Day three started out with us on the camino by 0815. We felt great after our relatively relaxed second day. I documented Sandy actually crossing a stream without falling in it. (see prior post re: Deer Creek)
It is difficult to explain how steep the camino is. Even pictures can’t accurately portray the elevation. The original pilgrims from 1000 years ago obviously did not know the concepts of switchbacks nor did they think about maintaining elevation gain. Every massively steep incline is followed by a harrowing decent. Some of the trail near towns has been improved by cementing in the local slate rock. Most of the trail was protruding rocks surrounded by mud. Our trail focus today was A. Trying to keep from twisting an ankle on the upwardly protruding slate rock = SUCCESS and B. Trying to keep our boots tops from being completely covered by the mud = FAILURE.

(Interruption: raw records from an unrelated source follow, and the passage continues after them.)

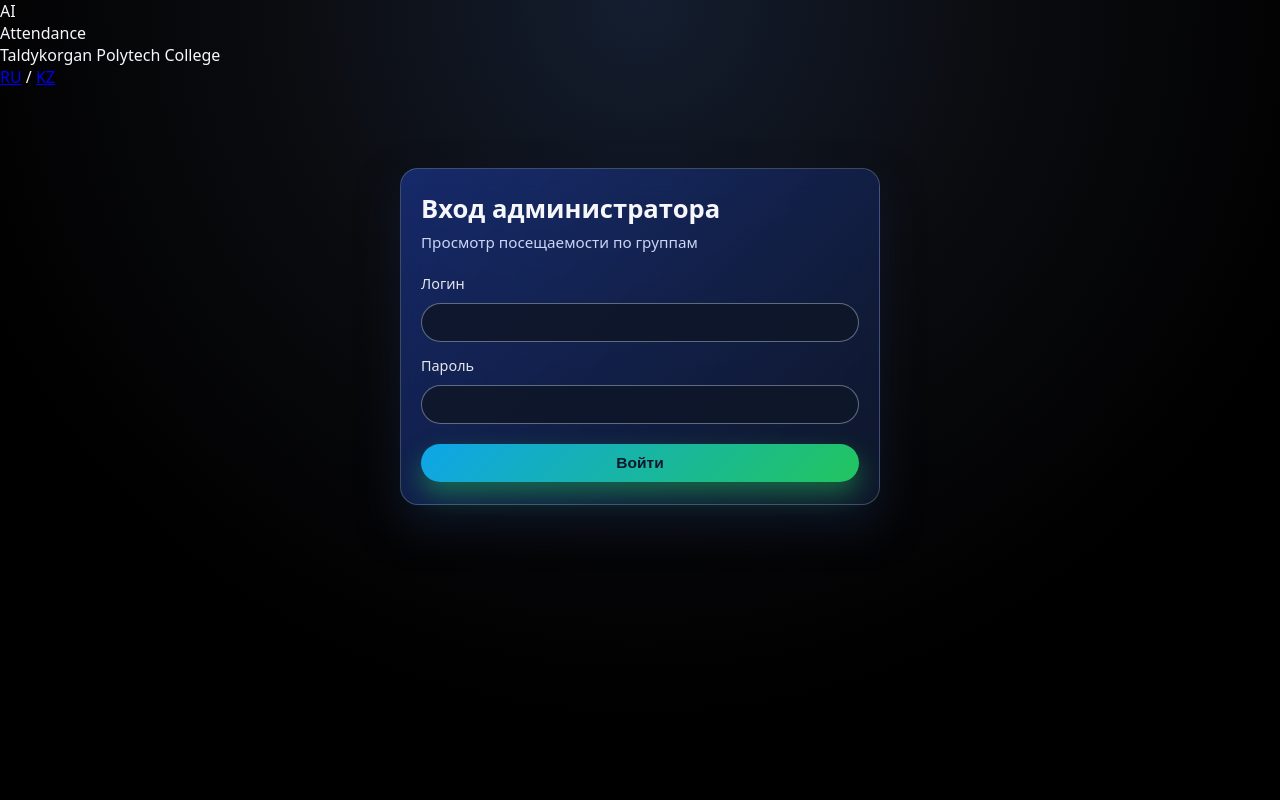
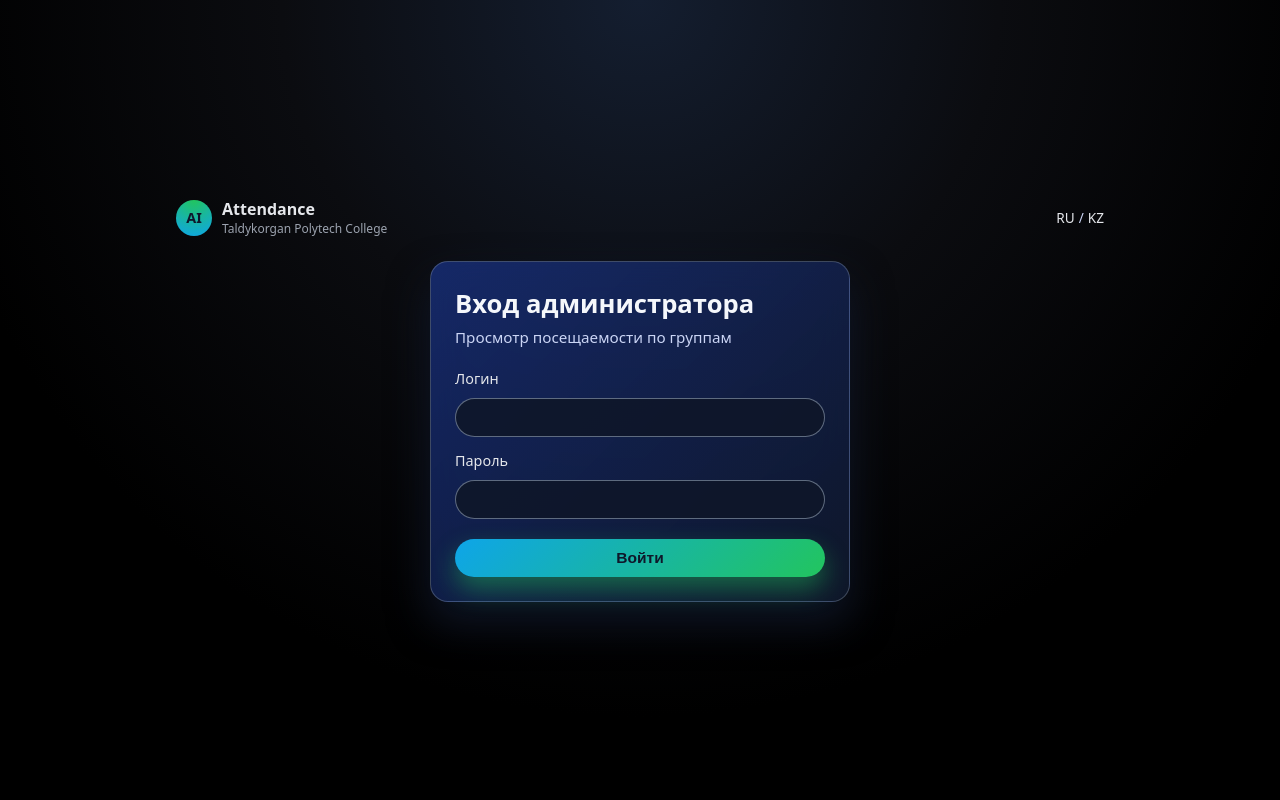
Before and after one commit to zen0zakon-ship-it/AttendanceApp, a FastAPI app: page /admin/login in a window 1280 px wide. Run offline with FastAPI, Linux system fonts and the light colour scheme; data comes from the database, SQL or seed files in the repository.

Commit message:
Update styles.css

```diff
--- a/static/css/styles.css
+++ b/static/css/styles.css
@@ -1,4 +1,4 @@
-/* ======= БАЗА ======= */
+/* ===== ГЛОБАЛЬНОЕ ВЫРАВНИВАНИЕ ===== */
 
 *,
 *::before,
@@ -6,38 +6,116 @@
     box-sizing: border-box;
 }
 
+html, body {
+    height: 100%;
+}
+
 body {
     margin: 0;
     font-family: system-ui, -apple-system, BlinkMacSystemFont, "Segoe UI", sans-serif;
-    background: radial-gradient(circle at top, #141e30 0, #0b0c10 35%, #000 70%);
     color: #f5f7fb;
-    min-height: 100vh;
 }
 
-/* Центрируем приложение по экрану, но с отступом сверху */
+/* Фон + центрирование всего блока */
+
+.app-bg {
+    min-height: 100vh;
+    width: 100%;
+    background: radial-gradient(circle at top, #141e30 0, #0b0c10 35%, #000 70%);
+    display: flex;
+    align-items: center;
+    justify-content: center;
+}
+
+.app-center {
+    width: 100%;
+    max-width: 960px;
+    padding: 16px;
+}
+
+/* Внутри – шапка и контент по центру */
+
+.app-header {
+    display: flex;
+    align-items: center;
+    justify-content: space-between;
+    margin-bottom: 24px;
+    color: #e5e7eb;
+}
+
+.app-main {
+    display: flex;
+    align-items: center;
+    justify-content: center;
+}
+
+/* ===== БРЕНД И ЯЗЫК ===== */
+
+.brand {
+    display: flex;
+    align-items: center;
+    gap: 10px;
+}
+
+.brand-logo {
+    width: 36px;
+    height: 36px;
+    border-radius: 999px;
+    background: radial-gradient(circle at top, #22c55e, #0ea5e9);
+    display: flex;
+    align-items: center;
+    justify-content: center;
+    font-weight: 700;
+    font-size: 0.9rem;
+    color: #0f172a;
+}
+
+.brand-title {
+    font-size: 1rem;
+    font-weight: 600;
+}
+
+.brand-subtitle {
+    font-size: 0.75rem;
+    color: #9ca3af;
+}
+
+.lang-switch {
+    display: flex;
+    align-items: center;
+    gap: 4px;
+    font-size: 0.85rem;
+    color: #cbd5f5;
+}
+
+.lang-link {
+    color: #e5e7eb;
+    text-decoration: none;
+}
+
+.lang-link:hover {
+    text-decoration: underline;
+}
+
+/* ===== КОНТЕЙНЕР СТРАНИЦЫ / КАРТОЧКИ ===== */
 
 .page {
     width: 100%;
-    max-width: 520px;
-    margin: 40px auto 32px; /* форма пониже */
-    padding: 0 16px 24px;
+    max-width: 480px;
+    margin: 0 auto;
 }
-
-/* Для админ-страниц сделаем шире на ПК */
 
 @media (min-width: 900px) {
     .admin-page,
     .admin-login-page {
-        max-width: 960px;
+        max-width: 900px;
     }
 }
-
-/* ======= КАРТОЧКИ ======= */
 
 .card {
     background: linear-gradient(135deg, rgba(30, 64, 175, 0.55), rgba(15, 23, 42, 0.98));
     border-radius: 18px;
-    padding: 18px 20px;
+    padding: 22px 24px;
     margin-bottom: 16px;
     border: 1px solid rgba(148, 163, 184, 0.35);
     box-shadow: 0 20px 40px rgba(15, 23, 42, 0.9);
@@ -45,41 +123,36 @@ body {
 }
 
 .card-form {
-    padding-top: 22px;
-    padding-bottom: 22px;
+    padding-top: 24px;
+    padding-bottom: 24px;
 }
 
 .card-center {
     text-align: center;
 }
 
-/* На мобильном логин уже узкий */
+/* Логин студента */
+
 .login-page .card-form {
     max-width: 360px;
-    margin: 40px auto 24px;
+    margin: 0 auto;
 }
 
-/* Страница "только ПК" */
+/* Только-телефон страница */
+
 .desktop-only-page .card-center {
     max-width: 480px;
-    margin: 60px auto 24px;
+    margin: 0 auto;
 }
 
-/* Админ-логин на ПК – пошире */
+/* Логин админа – чуть шире на ПК */
+
 .admin-login-page .admin-card {
-    max-width: 480px;
-    margin: 80px auto 32px;
+    max-width: 420px;
+    margin: 0 auto;
 }
 
-/* Для админ-дашборда – широкие блоки */
-.admin-page .card,
-.admin-page .page-header {
-    max-width: 900px;
-    margin-left: auto;
-    margin-right: auto;
-}
-
-/* ======= ТЕКСТ ======= */
+/* ===== ТЕКСТ ===== */
 
 .title {
     font-size: 1.6rem;
@@ -99,7 +172,7 @@ body {
     font-weight: 600;
 }
 
-/* ======= ФОРМА ======= */
+/* ===== ФОРМЫ ===== */
 
 .form {
     display: flex;
@@ -134,7 +207,7 @@ body {
     background: rgba(15, 23, 42, 0.95);
 }
 
-/* ======= КНОПКИ ======= */
+/* ===== КНОПКИ ===== */
 
 .btn {
     border-radius: 999px;
@@ -185,7 +258,7 @@ body {
     padding: 7px 14px;
 }
 
-/* ======= АЛЕРТЫ ======= */
+/* ===== АЛЕРТ ===== */
 
 .alert {
     border-radius: 12px;
@@ -200,7 +273,7 @@ body {
     color: #fecaca;
 }
 
-/* ======= ШАПКА ДЛЯ АДМИНА ======= */
+/* ===== АДМИН СТАТИСТИКА ===== */
 
 .page-header {
     margin: 0 0 14px;
@@ -217,8 +290,6 @@ body {
     display: flex;
     gap: 8px;
 }
-
-/* ======= СТАТ-КАРТОЧКИ ДЛЯ АДМИНА ======= */
 
 .cards-grid {
     display: grid;
@@ -244,7 +315,7 @@ body {
     font-weight: 700;
 }
 
-/* ======= ТАБЛИЦА ======= */
+/* Таблица */
 
 .table-wrapper {
     overflow-x: auto;
@@ -276,7 +347,7 @@ body {
     background: rgba(30, 64, 175, 0.35);
 }
 
-/* ======= ССЫЛКА ДЛЯ АДМИНА НА СТРАНИЦЕ "ТОЛЬКО МОБИЛКА" ======= */
+/* ===== ССЫЛКА ДЛЯ АДМИНА НА "ТОЛЬКО МОБИЛКА" ===== */
 
 .admin-link {
     margin-top: 10px;
@@ -292,7 +363,7 @@ body {
     text-decoration: underline;
 }
 
-/* ======= АНИМАЦИИ ======= */
+/* ===== АНИМАЦИИ ===== */
 
 @keyframes fadeUp {
     from {
```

While walking your mind clears and thoughts come together. My thoughts today were how, much like life, we experienced highs and lows, ups and downs, success and failures.
They say the camino provides. Just when you start thinking the hills are beginning to kill you, you come around a corner to see a friendly dog, tail wagging. He first sniffs your pack to see if you have a treat for him. Then he walks with you for a half mile or so and dissapears. Or you come upon vistas like the above photo.
Our lunch includes stopping at the first shop we see on the trail. We purchase two apples, cheese, slices of meat and fresh bread. It gets placed in our pack and we hike. When we get hungry we stop, make our sandwiches and enjoy. Our lunch on the camino has been averaging about €5 for the both of us.
Horses in Navarra have collars with bells on them. When hiking you hear the differing tones from long distances away. It sounds like wind chimes.
A random act of kindness by a local resident along the way.
Waterfalls are everywhere. Many little ones end up making the trail into a muddy mess. This one was too cool to pass up. The water cut through the slate making natural stairs all the way up.
Tired and sore after 7 hours of hiking, we walked up a huge hill to our intended destination in a church. They had a sign out indicating they would be open on April 15th. The nice nun directed us to an open monastery in the next town. Ugggh. We hiked another 4.5 km to the monastery.
We arrived at the 10th century bridge which led directly into the ancient monastery’s albergue. Today was a long day. We walked 27 km (16 miles). Sore feet and knees, but it is to be expected. Tomorrow we will be in Pamplona. We will take in the sights and have lunch there. Our bodies are telling us it will be a short distance day.